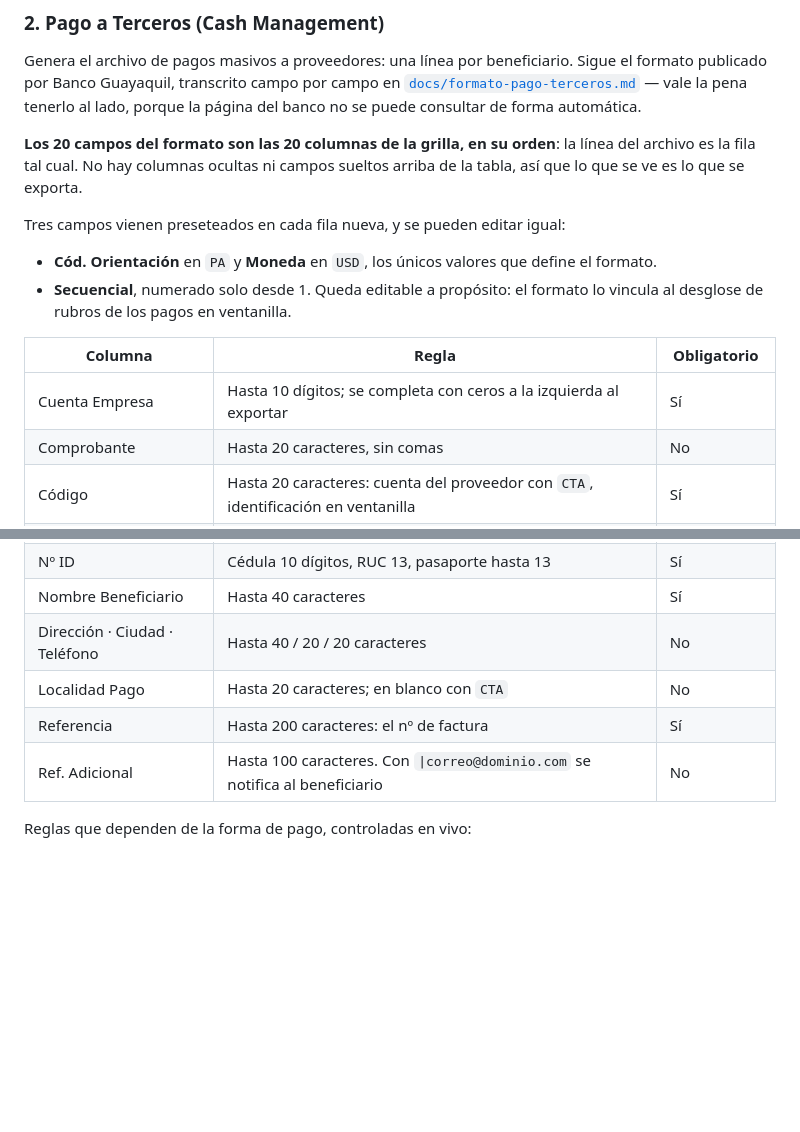
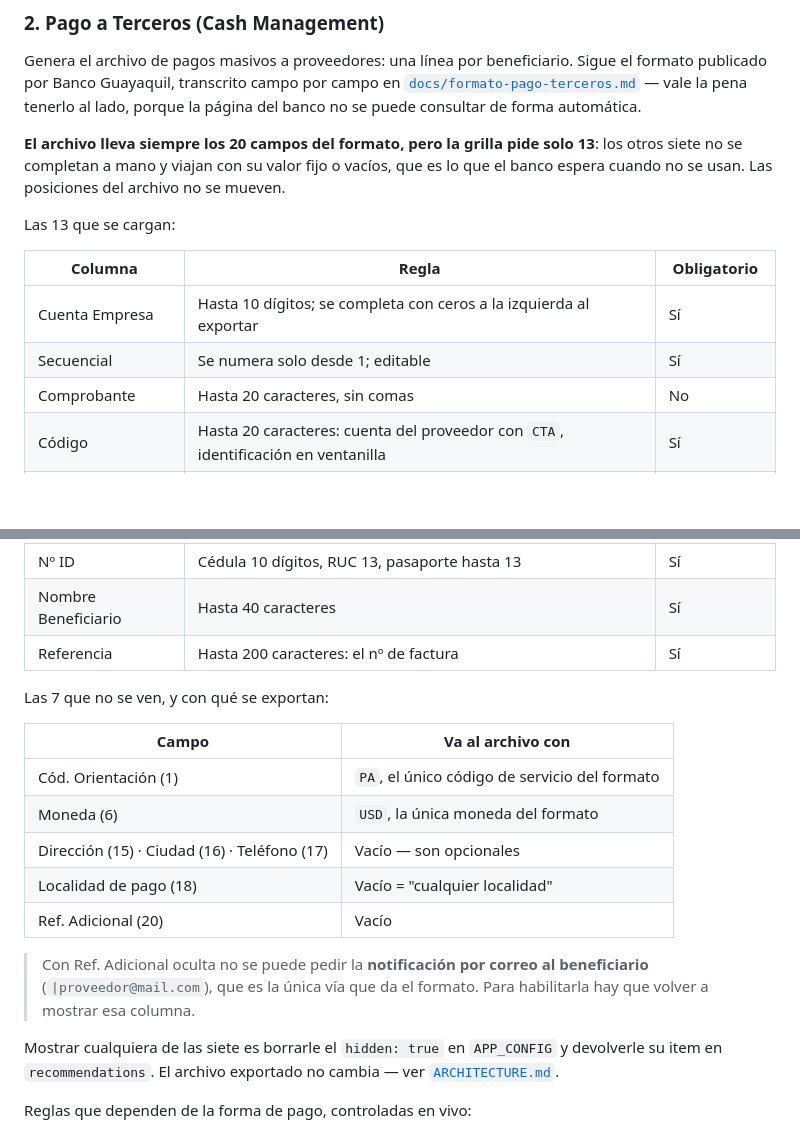
Before and after one commit to guarrod/generador, a Markdown page: README.md, 2 parts joined by grey strips. GitHub-like rendering; blank space fills up the shorter version.

```diff
--- a/README.md
+++ b/README.md
@@ -87,20 +87,17 @@ Sigue el formato publicado por Banco Guayaquil, transcrito campo por campo en
 tenerlo al lado, porque la página del banco no se puede consultar de forma
 automática.
 
-**Los 20 campos del formato son las 20 columnas de la grilla, en su orden**: la
-línea del archivo es la fila tal cual. No hay columnas ocultas ni campos sueltos
-arriba de la tabla, así que lo que se ve es lo que se exporta.
+**El archivo lleva siempre los 20 campos del formato, pero la grilla pide solo
+13**: los otros siete no se completan a mano y viajan con su valor fijo o
+vacíos, que es lo que el banco espera cuando no se usan. Las posiciones del
+archivo no se mueven.
 
-Tres campos vienen preseteados en cada fila nueva, y se pueden editar igual:
-
-- **Cód. Orientación** en `PA` y **Moneda** en `USD`, los únicos valores que
-  define el formato.
-- **Secuencial**, numerado solo desde 1. Queda editable a propósito: el formato
-  lo vincula al desglose de rubros de los pagos en ventanilla.
+Las 13 que se cargan:
 
 | Columna | Regla | Obligatorio |
 | ------- | ----- | ----------- |
 | Cuenta Empresa | Hasta 10 dígitos; se completa con ceros a la izquierda al exportar | Sí |
+| Secuencial | Se numera solo desde 1; editable | Sí |
 | Comprobante | Hasta 20 caracteres, sin comas | No |
 | Código | Hasta 20 caracteres: cuenta del proveedor con `CTA`, identificación en ventanilla | Sí |
 | Valor | Hasta 11 enteros y 2 decimales (`12645.76` → `0000001264576`) | Sí |
@@ -111,10 +108,25 @@ Tres campos vienen preseteados en cada fila nueva, y se pueden editar igual:
 | Tipo ID | `C` cédula, `R` RUC, `P` pasaporte | Sí |
 | Nº ID | Cédula 10 dígitos, RUC 13, pasaporte hasta 13 | Sí |
 | Nombre Beneficiario | Hasta 40 caracteres | Sí |
-| Dirección · Ciudad · Teléfono | Hasta 40 / 20 / 20 caracteres | No |
-| Localidad Pago | Hasta 20 caracteres; en blanco con `CTA` | No |
 | Referencia | Hasta 200 caracteres: el nº de factura | Sí |
-| Ref. Adicional | Hasta 100 caracteres. Con `\|correo@dominio.com` se notifica al beneficiario | No |
+
+Las 7 que no se ven, y con qué se exportan:
+
+| Campo | Va al archivo con |
+| ----- | ----------------- |
+| Cód. Orientación (1) | `PA`, el único código de servicio del formato |
+| Moneda (6) | `USD`, la única moneda del formato |
+| Dirección (15) · Ciudad (16) · Teléfono (17) | Vacío — son opcionales |
+| Localidad de pago (18) | Vacío = "cualquier localidad" |
+| Ref. Adicional (20) | Vacío |
+
+> Con Ref. Adicional oculta no se puede pedir la **notificación por correo al
+> beneficiario** (`|proveedor@mail.com`), que es la única vía que da el formato.
+> Para habilitarla hay que volver a mostrar esa columna.
+
+Mostrar cualquiera de las siete es borrarle el `hidden: true` en `APP_CONFIG` y
+devolverle su item en `recommendations`. El archivo exportado no cambia — ver
+[`ARCHITECTURE.md`](ARCHITECTURE.md).
 
 Reglas que dependen de la forma de pago, controladas en vivo:
 
```
Also changed, not shown: ARCHITECTURE.md (+25 -4 lines).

■ **Assignment**: The whole listing above, word for word: repeat it with the pictures excluded.

■ **Your response**:
Before and after one commit to guarrod/generador, a Markdown page: README.md, 2 parts joined by grey strips. GitHub-like rendering; blank space fills up the shorter version.

```diff
--- a/README.md
+++ b/README.md
@@ -87,20 +87,17 @@ Sigue el formato publicado por Banco Guayaquil, transcrito campo por campo en
 tenerlo al lado, porque la página del banco no se puede consultar de forma
 automática.
 
-**Los 20 campos del formato son las 20 columnas de la grilla, en su orden**: la
-línea del archivo es la fila tal cual. No hay columnas ocultas ni campos sueltos
-arriba de la tabla, así que lo que se ve es lo que se exporta.
+**El archivo lleva siempre los 20 campos del formato, pero la grilla pide solo
+13**: los otros siete no se completan a mano y viajan con su valor fijo o
+vacíos, que es lo que el banco espera cuando no se usan. Las posiciones del
+archivo no se mueven.
 
-Tres campos vienen preseteados en cada fila nueva, y se pueden editar igual:
-
-- **Cód. Orientación** en `PA` y **Moneda** en `USD`, los únicos valores que
-  define el formato.
-- **Secuencial**, numerado solo desde 1. Queda editable a propósito: el formato
-  lo vincula al desglose de rubros de los pagos en ventanilla.
+Las 13 que se cargan:
 
 | Columna | Regla | Obligatorio |
 | ------- | ----- | ----------- |
 | Cuenta Empresa | Hasta 10 dígitos; se completa con ceros a la izquierda al exportar | Sí |
+| Secuencial | Se numera solo desde 1; editable | Sí |
 | Comprobante | Hasta 20 caracteres, sin comas | No |
 | Código | Hasta 20 caracteres: cuenta del proveedor con `CTA`, identificación en ventanilla | Sí |
 | Valor | Hasta 11 enteros y 2 decimales (`12645.76` → `0000001264576`) | Sí |
@@ -111,10 +108,25 @@ Tres campos vienen preseteados en cada fila nueva, y se pueden editar igual:
 | Tipo ID | `C` cédula, `R` RUC, `P` pasaporte | Sí |
 | Nº ID | Cédula 10 dígitos, RUC 13, pasaporte hasta 13 | Sí |
 | Nombre Beneficiario | Hasta 40 caracteres | Sí |
-| Dirección · Ciudad · Teléfono | Hasta 40 / 20 / 20 caracteres | No |
-| Localidad Pago | Hasta 20 caracteres; en blanco con `CTA` | No |
 | Referencia | Hasta 200 caracteres: el nº de factura | Sí |
-| Ref. Adicional | Hasta 100 caracteres. Con `\|correo@dominio.com` se notifica al beneficiario | No |
+
+Las 7 que no se ven, y con qué se exportan:
+
+| Campo | Va al archivo con |
+| ----- | ----------------- |
+| Cód. Orientación (1) | `PA`, el único código de servicio del formato |
+| Moneda (6) | `USD`, la única moneda del formato |
+| Dirección (15) · Ciudad (16) · Teléfono (17) | Vacío — son opcionales |
+| Localidad de pago (18) | Vacío = "cualquier localidad" |
+| Ref. Adicional (20) | Vacío |
+
+> Con Ref. Adicional oculta no se puede pedir la **notificación por correo al
+> beneficiario** (`|proveedor@mail.com`), que es la única vía que da el formato.
+> Para habilitarla hay que volver a mostrar esa columna.
+
+Mostrar cualquiera de las siete es borrarle el `hidden: true` en `APP_CONFIG` y
+devolverle su item en `recommendations`. El archivo exportado no cambia — ver
+[`ARCHITECTURE.md`](ARCHITECTURE.md).
 
 Reglas que dependen de la forma de pago, controladas en vivo:
 
```
Also changed, not shown: ARCHITECTURE.md (+25 -4 lines).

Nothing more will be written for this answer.